The head of the U.S. Marine Corps has ordered a two-day aviation stand-down after crews on Monday located a “debris field” in South Carolina linked to a stealth fighter jet that went missing in a “mishap” over the weekend.
Driving the news: The order follows two other major aviation mishaps in recent weeks, Gen. Eric M. Smith, acting commandant of the Marine Corps, said in a statement Monday evening.
Smith said leaders would use the stand-down to discuss safety fundamentals and flight procedures with their Marines.
“This stand down is being taken to ensure the service is maintaining operational standardization of combat-ready aircraft with well-prepared pilots and crews,” Smith said.
Some aircraft — such as those deployed abroad — can delay the order, but still need to stand down in the days ahead, officials told NBC News.
The Navy is investigating this week’s incident, a Marine Corps spokesperson told Axios.
Meanwhile, lawmakers on Capitol Hill are also scrutinizing the incident as more information emerges.
Rep. Adam Smith (D-Wash.) said in a statement Monday night that he and his colleagues on the House Armed Services Committee “will be considering whether congressional action is needed to address this and other recent aviation mishaps.”
Backstory: On Sunday, Joint Base Charleston in South Carolina asked for the public’s help in locating an F-35B Lightning II jet after the pilot ejected during the “mishap.”
The base said the pilot was safe and that its personnel were working with Marine Corps Air Station Beaufort to track down the stealth jet, worth upwards of $80 million.
On Monday evening, JB Charleston said crews had “located a debris field in Williamsburg County,” roughly two hours northeast of the base.
The base told nearby community members to avoid the area “as the recovery team secures the debris field,” and said the Marine Corps would begin a “recovery process.”

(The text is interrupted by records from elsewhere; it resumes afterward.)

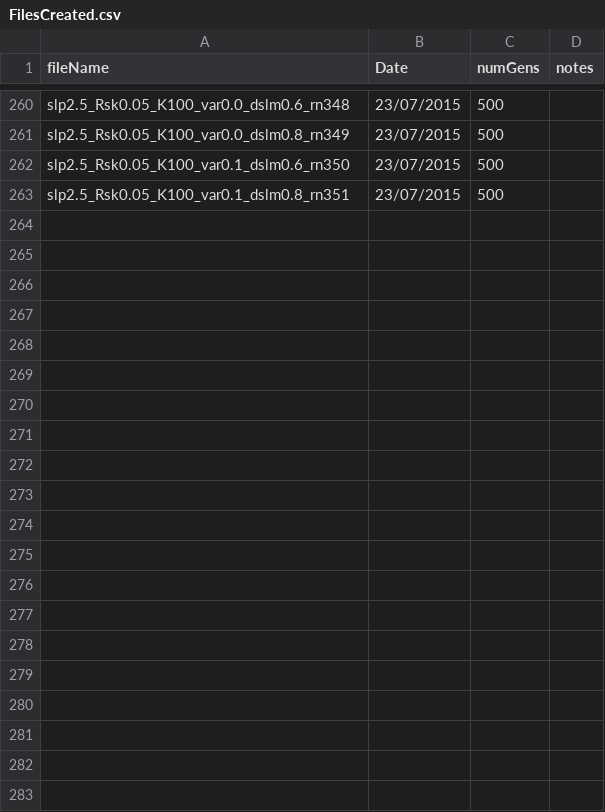
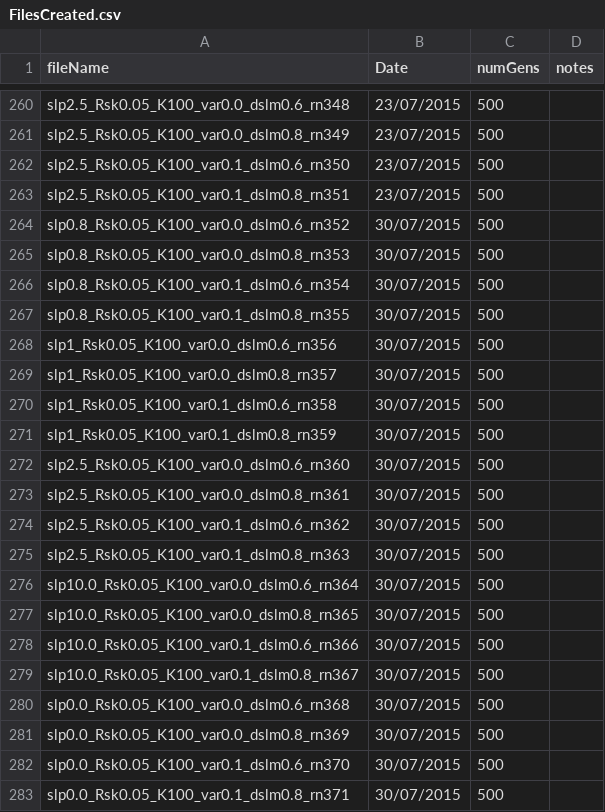
Before and after one commit to ruthubc/ruthubc, a CSV file: PythonDispersal/src/FileMakingAndRun/FilesCreated.csv, drawn as a sheet; only a part is shown, gaps mark what is left out.

```diff
--- a/PythonDispersal/src/FileMakingAndRun/FilesCreated.csv
+++ b/PythonDispersal/src/FileMakingAndRun/FilesCreated.csv
@@ -263 +263,21 @@ slp2.5_Rsk0.05_K100_var0.1_dslm0.6_rn350,23/07/2015,500
 slp2.5_Rsk0.05_K100_var0.1_dslm0.8_rn351,23/07/2015,500
+slp0.8_Rsk0.05_K100_var0.0_dslm0.6_rn352,30/07/2015,500
+slp0.8_Rsk0.05_K100_var0.0_dslm0.8_rn353,30/07/2015,500
+slp0.8_Rsk0.05_K100_var0.1_dslm0.6_rn354,30/07/2015,500
+slp0.8_Rsk0.05_K100_var0.1_dslm0.8_rn355,30/07/2015,500
+slp1_Rsk0.05_K100_var0.0_dslm0.6_rn356,30/07/2015,500
+slp1_Rsk0.05_K100_var0.0_dslm0.8_rn357,30/07/2015,500
+slp1_Rsk0.05_K100_var0.1_dslm0.6_rn358,30/07/2015,500
+slp1_Rsk0.05_K100_var0.1_dslm0.8_rn359,30/07/2015,500
+slp2.5_Rsk0.05_K100_var0.0_dslm0.6_rn360,30/07/2015,500
+slp2.5_Rsk0.05_K100_var0.0_dslm0.8_rn361,30/07/2015,500
+slp2.5_Rsk0.05_K100_var0.1_dslm0.6_rn362,30/07/2015,500
+slp2.5_Rsk0.05_K100_var0.1_dslm0.8_rn363,30/07/2015,500
+slp10.0_Rsk0.05_K100_var0.0_dslm0.6_rn364,30/07/2015,500
+slp10.0_Rsk0.05_K100_var0.0_dslm0.8_rn365,30/07/2015,500
+slp10.0_Rsk0.05_K100_var0.1_dslm0.6_rn366,30/07/2015,500
+slp10.0_Rsk0.05_K100_var0.1_dslm0.8_rn367,30/07/2015,500
+slp0.0_Rsk0.05_K100_var0.0_dslm0.6_rn368,30/07/2015,500
+slp0.0_Rsk0.05_K100_var0.0_dslm0.8_rn369,30/07/2015,500
+slp0.0_Rsk0.05_K100_var0.1_dslm0.6_rn370,30/07/2015,500
+slp0.0_Rsk0.05_K100_var0.1_dslm0.8_rn371,30/07/2015,500
```
Also changed, not shown: PythonDispersal/src/FileMakingAndRun/RunNumbers.csv, 6 other files.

The intrigue: It’s unclear what the “mishap” was or how, exactly, the stealth fighter went missing.
“The Department of the Navy has a well-defined process for investigating aircraft mishaps,” U.S. Marine Corps Captain Joseph Leitner said Monday. “We are unable to provide additional details to preserve the integrity of the investigatory process.”